Problem statement:
Which lines hold the string "contentDescription"? Copy each of them from the material below.
"""
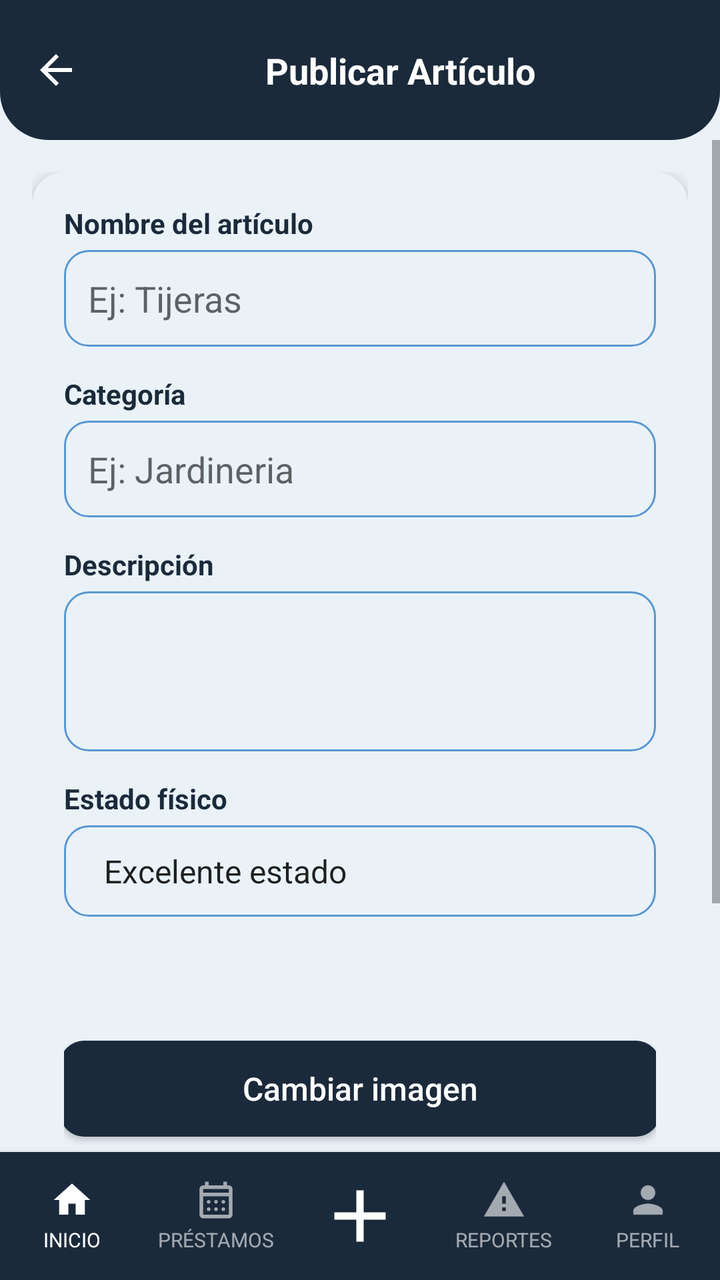
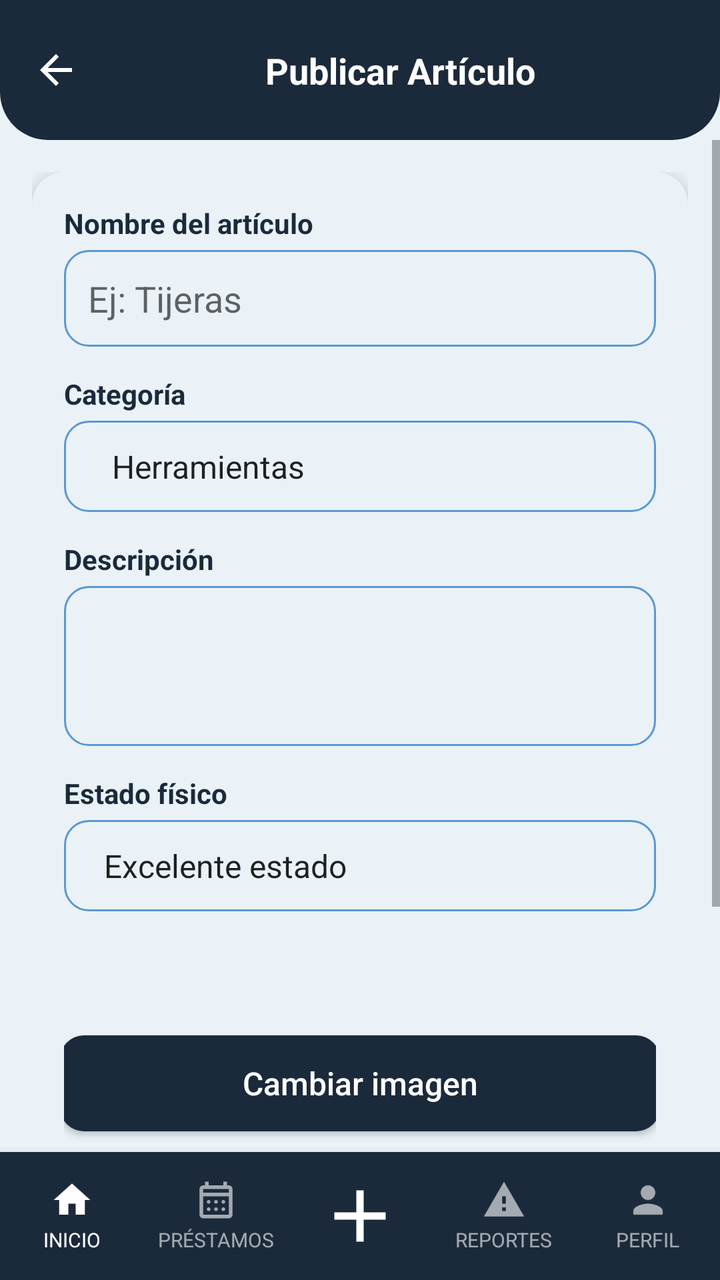

The first picture is an Android layout as it rendered before a commit; the second is the same layout after the commit. The layout source and the unified diff follow.
<!-- AndroidManifest.xml: application theme Theme.YipShare -->
<!-- res/layout/activity_formulario_articulo.xml -->
<?xml version="1.0" encoding="utf-8"?>
<androidx.constraintlayout.widget.ConstraintLayout
    xmlns:android="http://schemas.android.com/apk/res/android"
    xmlns:app="http://schemas.android.com/apk/res-auto"
    xmlns:tools="http://schemas.android.com/tools"
    android:id="@+id/main"
    android:layout_width="match_parent"
    android:layout_height="match_parent"
    android:background="@color/fondo_pantalla">


    <View
        android:id="@+id/bg_header"
        android:layout_width="0dp"
        android:layout_height="0dp"
        android:background="@drawable/bg_header"
        app:layout_constraintTop_toTopOf="parent"
        app:layout_constraintStart_toStartOf="parent"
        app:layout_constraintEnd_toEndOf="parent"
        app:layout_constraintBottom_toBottomOf="@id/guideline_header" />

    <androidx.constraintlayout.widget.Guideline
        android:id="@+id/guideline_header"
        android:layout_width="wrap_content"
        android:layout_height="wrap_content"
        android:orientation="horizontal"
        app:layout_constraintGuide_begin="70dp" />

    <ImageView
        android:id="@+id/btn_regresar"
        android:layout_width="24dp"
        android:layout_height="24dp"
        android:src="@drawable/ic_arrow_back"
        app:tint="@android:color/white"
        android:contentDescription="Regresar"
        android:clickable="true"
        android:focusable="true"
        android:background="?attr/selectableItemBackgroundBorderless"
        android:layout_marginStart="16dp"
        app:layout_constraintTop_toTopOf="@id/bg_header"
        app:layout_constraintBottom_toBottomOf="@id/bg_header"
        app:layout_constraintStart_toStartOf="parent" />

    <TextView
        android:id="@+id/tv_titulo_pantalla"
        android:layout_width="0dp"
        android:layout_height="wrap_content"
        android:text="Publicar Artículo"
        android:textAlignment="center"
        android:textColor="@android:color/white"
        android:textStyle="bold"
        android:textSize="18sp"
        android:gravity="center"
        app:layout_constraintTop_toTopOf="@id/bg_header"
        app:layout_constraintBottom_toBottomOf="@id/bg_header"
        app:layout_constraintStart_toEndOf="@id/btn_regresar"
        app:layout_constraintEnd_toEndOf="parent" />


    <ScrollView
        android:layout_width="0dp"
        android:layout_height="0dp"
        app:layout_constraintTop_toBottomOf="@id/guideline_header"
        app:layout_constraintStart_toStartOf="parent"
        app:layout_constraintEnd_toEndOf="parent"
        app:layout_constraintBottom_toTopOf="@id/bottom_nav">

        <androidx.constraintlayout.widget.ConstraintLayout
            android:layout_width="match_parent"
            android:layout_height="wrap_content"
            android:padding="16dp">

            
            <androidx.cardview.widget.CardView
                android:id="@+id/card_formulario"
                android:layout_width="0dp"
                android:layout_height="wrap_content"
                app:cardCornerRadius="16dp"
                app:cardElevation="4dp"
                app:cardBackgroundColor="@color/color_tarjeta"
                app:layout_constraintTop_toTopOf="parent"
                app:layout_constraintStart_toStartOf="parent"
                app:layout_constraintEnd_toEndOf="parent">

                <LinearLayout
                    android:layout_width="match_parent"
                    android:layout_height="wrap_content"
                    android:orientation="vertical"
                    android:padding="16dp">

                    <TextView
                        style="@style/TextTitle"
                        android:layout_width="wrap_content"
                        android:layout_height="wrap_content"
                        android:textSize="14sp"
                        android:text="Nombre del artículo" />

                    <EditText
                        android:id="@+id/et_nombre_articulo"
                        android:layout_width="match_parent"
                        android:layout_height="wrap_content"
                        android:layout_marginTop="4dp"
                        android:background="@drawable/bg_input"
                        android:padding="12dp"
                        android:inputType="textCapSentences"
                        android:hint="Ej: Tijeras" />

                    <TextView
                        style="@style/TextTitle"
                        android:layout_width="wrap_content"
                        android:layout_height="wrap_content"
                        android:layout_marginTop="14dp"
                        android:textSize="14sp"
                        android:text="Categoría" />

                    <EditText
                        android:id="@+id/et_categoria"
                        android:layout_width="match_parent"
                        android:layout_height="wrap_content"
                        android:layout_marginTop="4dp"
                        android:background="@drawable/bg_input"
                        android:padding="12dp"
                        android:inputType="text"
                        android:hint="Ej: Jardineria" />

                    <TextView
                        style="@style/TextTitle"
                        android:layout_width="wrap_content"
                        android:layout_height="wrap_content"
                        android:layout_marginTop="14dp"
                        android:textSize="14sp"
                        android:text="Descripción" />

                    <EditText
                        android:id="@+id/et_descripcion"
                        android:layout_width="match_parent"
                        android:layout_height="80dp"
                        android:layout_marginTop="4dp"
                        android:background="@drawable/bg_input"
                        android:padding="12dp"
                        android:gravity="top|start"
                        android:inputType="textMultiLine|textCapSentences"
                        android:hint="" />

                    <TextView
                        style="@style/TextTitle"
                        android:layout_width="wrap_content"
                        android:layout_height="wrap_content"
                        android:layout_marginTop="14dp"
                        android:textSize="14sp"
                        android:text="Estado físico" />

                    <Spinner
                        android:id="@+id/sp_estado_fisico"
                        android:layout_width="match_parent"
                        android:layout_height="wrap_content"
                        android:layout_marginTop="4dp"
                        android:background="@drawable/bg_input"
                        android:padding="12dp"
                        android:entries="@array/opciones_estado_fisico"
                        android:spinnerMode="dropdown" />

                    <FrameLayout
                        android:layout_width="match_parent"
                        android:layout_height="140dp"
                        android:layout_marginTop="16dp"
                        android:background="@drawable/bg_placeholder_imagen">

                        <ImageView
                            android:id="@+id/iv_preview_imagen"
                            android:layout_width="match_parent"
                            android:layout_height="match_parent"
                            android:scaleType="centerCrop"
                            android:contentDescription="Vista previa de la imagen"
                            android:visibility="gone" />

                        <Button
                            android:id="@+id/btn_cambiar_imagen"
                            style="@style/ButtonPrimary"
                            android:layout_width="300dp"
                            android:layout_height="wrap_content"
                            android:layout_gravity="center"
                            android:text="Cambiar imagen" />

                    </FrameLayout>

                    <TextView
                        android:layout_width="match_parent"
                        android:layout_height="wrap_content"
                        android:layout_marginTop="6dp"
                        android:textAlignment="center"
                        android:gravity="center"
                        android:textStyle="bold"
                        android:textSize="12sp"
                        android:text="Formatos: PNG, JPG, JPEG" />

                </LinearLayout>

            </androidx.cardview.widget.CardView>

            <Button
                android:id="@+id/btn_accion_principal"
                style="@style/ButtonPrimary"
                android:layout_width="0dp"
                android:layout_height="52dp"
                android:text="Publicar"
                android:layout_marginTop="20dp"
                app:layout_constraintTop_toBottomOf="@id/card_formulario"
                app:layout_constraintStart_toStartOf="parent"
                app:layout_constraintEnd_toEndOf="parent" />

            <Button
                android:id="@+id/btn_borrar_objeto"
                style="@style/ButtonPrimary"
                android:layout_width="wrap_content"
                android:layout_height="wrap_content"
                android:text="Borrar objeto"
                android:layout_marginTop="12dp"
                android:layout_marginBottom="16dp"
                android:visibility="gone"
                app:layout_constraintTop_toBottomOf="@id/btn_accion_principal"
                app:layout_constraintStart_toStartOf="parent"
                app:layout_constraintEnd_toEndOf="parent"
                app:layout_constraintBottom_toBottomOf="parent" />

        </androidx.constraintlayout.widget.ConstraintLayout>

    </ScrollView>


    <LinearLayout
        android:id="@+id/bottom_nav"
        android:layout_width="0dp"
        android:layout_height="64dp"
        android:orientation="horizontal"
        android:weightSum="5"
        android:background="@color/azul_yipshare"
        android:elevation="8dp"
        app:layout_constraintBottom_toBottomOf="parent"
        app:layout_constraintStart_toStartOf="parent"
        app:layout_constraintEnd_toEndOf="parent">

        <LinearLayout
            android:id="@+id/nav_inicio"
            android:layout_width="0dp"
            android:layout_height="match_parent"
            android:layout_weight="1"
            android:orientation="vertical"
            android:gravity="center"
            android:clickable="true"
            android:focusable="true"
            android:background="?attr/selectableItemBackgroundBorderless">

            <ImageView
                android:layout_width="22dp"
                android:layout_height="22dp"
                android:src="@drawable/ic_house_princial"
                app:tint="@android:color/white"
                android:contentDescription="Inicio" />

            <TextView
                android:layout_width="wrap_content"
                android:layout_height="wrap_content"
                android:text="INICIO"
                android:textColor="@android:color/white"
                android:textSize="10sp"
                android:layout_marginTop="2dp" />
        </LinearLayout>

        <LinearLayout
            android:id="@+id/nav_prestamos"
            android:layout_width="0dp"
            android:layout_height="match_parent"
            android:layout_weight="1"
            android:orientation="vertical"
            android:gravity="center"
            android:clickable="true"
            android:focusable="true"
            android:background="?attr/selectableItemBackgroundBorderless">

            <ImageView
                android:layout_width="22dp"
                android:layout_height="22dp"
                android:src="@drawable/ic_calendar_month"
                app:tint="#99FFFFFF"
                android:contentDescription="Préstamos" />

            <TextView
                android:layout_width="wrap_content"
                android:layout_height="wrap_content"
                android:text="PRÉSTAMOS"
                android:textColor="#99FFFFFF"
                android:textSize="10sp"
                android:layout_marginTop="2dp" />
        </LinearLayout>

        <LinearLayout
            android:id="@+id/nav_agregar"
            android:layout_width="0dp"
            android:layout_height="match_parent"
            android:layout_weight="1"
            android:orientation="vertical"
            android:gravity="center"
            android:clickable="true"
            android:focusable="true"
            android:background="?attr/selectableItemBackgroundBorderless">

            <ImageView
                android:layout_width="44dp"
                android:layout_height="44dp"
                android:src="@drawable/ic_plus_icon"
                app:tint="@android:color/white"
                android:contentDescription="Agregar" />
        </LinearLayout>

        <LinearLayout
            android:id="@+id/nav_reportes"
            android:layout_width="0dp"
            android:layout_height="match_parent"
            android:layout_weight="1"
            android:orientation="vertical"
            android:gravity="center"
            android:clickable="true"
            android:focusable="true"
            android:background="?attr/selectableItemBackgroundBorderless">

            <ImageView
                android:layout_width="22dp"
                android:layout_height="22dp"
                android:src="@drawable/ic_warning"
                app:tint="#99FFFFFF"
                android:contentDescription="Reportes" />

            <TextView
                android:layout_width="wrap_content"
                android:layout_height="wrap_content"
                android:text="REPORTES"
                android:textColor="#99FFFFFF"
                android:textSize="10sp"
                android:layout_marginTop="2dp" />
        </LinearLayout>

        <LinearLayout
            android:id="@+id/nav_perfil"
            android:layout_width="0dp"
            android:layout_height="match_parent"
            android:layout_weight="1"
            android:orientation="vertical"
            android:gravity="center"
            android:clickable="true"
            android:focusable="true"
            android:background="?attr/selectableItemBackgroundBorderless">

            <ImageView
                android:layout_width="22dp"
                android:layout_height="22dp"
                android:src="@drawable/ic_person"
                app:tint="#99FFFFFF"
                android:contentDescription="Perfil" />

            <TextView
                android:layout_width="wrap_content"
                android:layout_height="wrap_content"
                android:text="PERFIL"
                android:textColor="#99FFFFFF"
                android:textSize="10sp"
                android:layout_marginTop="2dp" />
        </LinearLayout>

    </LinearLayout>

</androidx.constraintlayout.widget.ConstraintLayout>
<!-- resources referenced by this layout -->
<resources>
  <string-array name="opciones_estado_fisico">
          <item>Excelente estado</item>
          <item>Buen estado</item>
          <item>Estado intermedio</item>
          <item>Mal estado</item>
      </string-array>
  <color name="azul_yipshare">#1B2A3B</color>
  <color name="color_tarjeta">#EAF2F8</color>
  <color name="fondo_pantalla">#EAF2F8</color>
  <!-- drawable bg_header (drawable) -->
  <?xml version="1.0" encoding="utf-8"?>
  <shape xmlns:android="http://schemas.android.com/apk/res/android"
      android:shape="rectangle">
      <solid android:color="@color/azul_yipshare" />
      <corners
          android:bottomLeftRadius="24dp"
          android:bottomRightRadius="24dp" />
  </shape>
  <!-- drawable bg_placeholder_imagen (drawable) -->
  <?xml version="1.0" encoding="utf-8"?>
  <shape xmlns:android="http://schemas.android.com/apk/res/android"
      android:shape="rectangle">
      <solid android:color="@color/input_fondo" />
      <corners android:radius="8dp" />
  </shape>
  <!-- drawable ic_house_princial (drawable) -->
  <vector xmlns:android="http://schemas.android.com/apk/res/android"
      android:width="24dp"
      android:height="24dp"
      android:viewportWidth="24"
      android:viewportHeight="24">
      <path
          android:fillColor="@android:color/white"
          android:pathData="M10,20v-6h4v6h5v-8h3L12,3 2,12h3v8z"/>
  </vector>
  <!-- drawable ic_warning (drawable) -->
  <vector xmlns:android="http://schemas.android.com/apk/res/android"
      android:width="24dp"
      android:height="24dp"
      android:viewportWidth="24"
      android:viewportHeight="24">
      <path
          android:fillColor="@android:color/white"
          android:pathData="M1,21h22L12,2 1,21zM13,18h-2v-2h2v2zM13,14h-2v-4h2v4z"/>
  </vector>
  <style name="ButtonPrimary">
          <item name="android:layout_width">match_parent</item>
          <item name="android:layout_height">52dp</item>
          <item name="android:background">@drawable/bg_button_primary</item>
          <item name="android:textColor">#FFFFFF</item>
          <item name="android:textSize">16sp</item>
          <item name="android:textAllCaps">false</item>
      </style>
  <style name="TextTitle">
          <item name="android:textColor">@color/azul_yipshare</item>
          <item name="android:textSize">18sp</item>
          <item name="android:textStyle">bold</item>
      </style>
  <style name="Theme.YipShare" parent="Theme.AppCompat.DayNight.NoActionBar">
          <item name="android:windowBackground">@color/fondo_pantalla</item>
      </style>
  <color name="input_fondo">#EAF2F8</color>
  <color name="input_stroke">#5B97D1</color>
  <!-- drawable bg_button_primary (drawable) -->
  <?xml version="1.0" encoding="utf-8"?>
  <shape xmlns:android="http://schemas.android.com/apk/res/android"
      android:shape="rectangle">
      <solid android:color="@color/azul_yipshare" />
      <corners android:radius="12dp" />
  </shape>
  <!-- unchanged entries left out for length: 5 -->
</resources>

<!-- the commit's change to res/layout/activity_formulario_articulo.xml (unified diff, before → after) -->
@@ -113,15 +113,14 @@
                         android:textSize="14sp"
                         android:text="Categoría" />
 
-                    <EditText
-                        android:id="@+id/et_categoria"
+                    <Spinner
+                        android:id="@+id/spinner_categoria"
+                        style="@style/InputBrand"
                         android:layout_width="match_parent"
                         android:layout_height="wrap_content"
                         android:layout_marginTop="4dp"
-                        android:background="@drawable/bg_input"
-                        android:padding="12dp"
-                        android:inputType="text"
-                        android:hint="Ej: Jardineria" />
+                        android:entries="@array/categorias_articulo"
+                        android:spinnerMode="dropdown" />
 
                     <TextView
                         style="@style/TextTitle"
<!-- resource entries referenced after the edit -->
@@ -1,5 +1,15 @@
 <!-- resources referenced by this layout -->
 <resources>
+  <string-array name="categorias_articulo">
+          <item>Herramientas</item>
+          <item>Electrodomésticos</item>
+          <item>Jardinería</item>
+          <item>Cocina</item>
+          <item>Limpieza</item>
+          <item>Electrónica</item>
+          <item>Automotriz</item>
+          <item>Otros</item>
+      </string-array>
   <string-array name="opciones_estado_fisico">
           <item>Excelente estado</item>
           <item>Buen estado</item>
@@ -53,6 +63,14 @@
           <item name="android:textSize">16sp</item>
           <item name="android:textAllCaps">false</item>
       </style>
+  <style name="InputBrand">
+          <item name="android:layout_width">match_parent</item>
+          <item name="android:layout_height">wrap_content</item>
+          <item name="android:background">@drawable/bg_input</item>
+          <item name="android:textColor">@color/texto_primario</item>
+          <item name="android:textColorHint">@color/texto_hint</item>
+          <item name="android:textSize">15sp</item>
+      </style>
   <style name="TextTitle">
           <item name="android:textColor">@color/azul_yipshare</item>
           <item name="android:textSize">18sp</item>
@@ -70,6 +88,8 @@
       <solid android:color="@color/azul_yipshare" />
       <corners android:radius="12dp" />
   </shape>
+  <color name="texto_primario">#0D1622</color>
+  <color name="texto_hint">#2E4258</color>
   <!-- unchanged entries left out for length: 5 -->
 </resources>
"""
Answer to this task:
        android:contentDescription="Regresar"
                            android:contentDescription="Vista previa de la imagen"
                android:contentDescription="Inicio" />
                android:contentDescription="Préstamos" />
                android:contentDescription="Agregar" />
                android:contentDescription="Reportes" />
                android:contentDescription="Perfil" />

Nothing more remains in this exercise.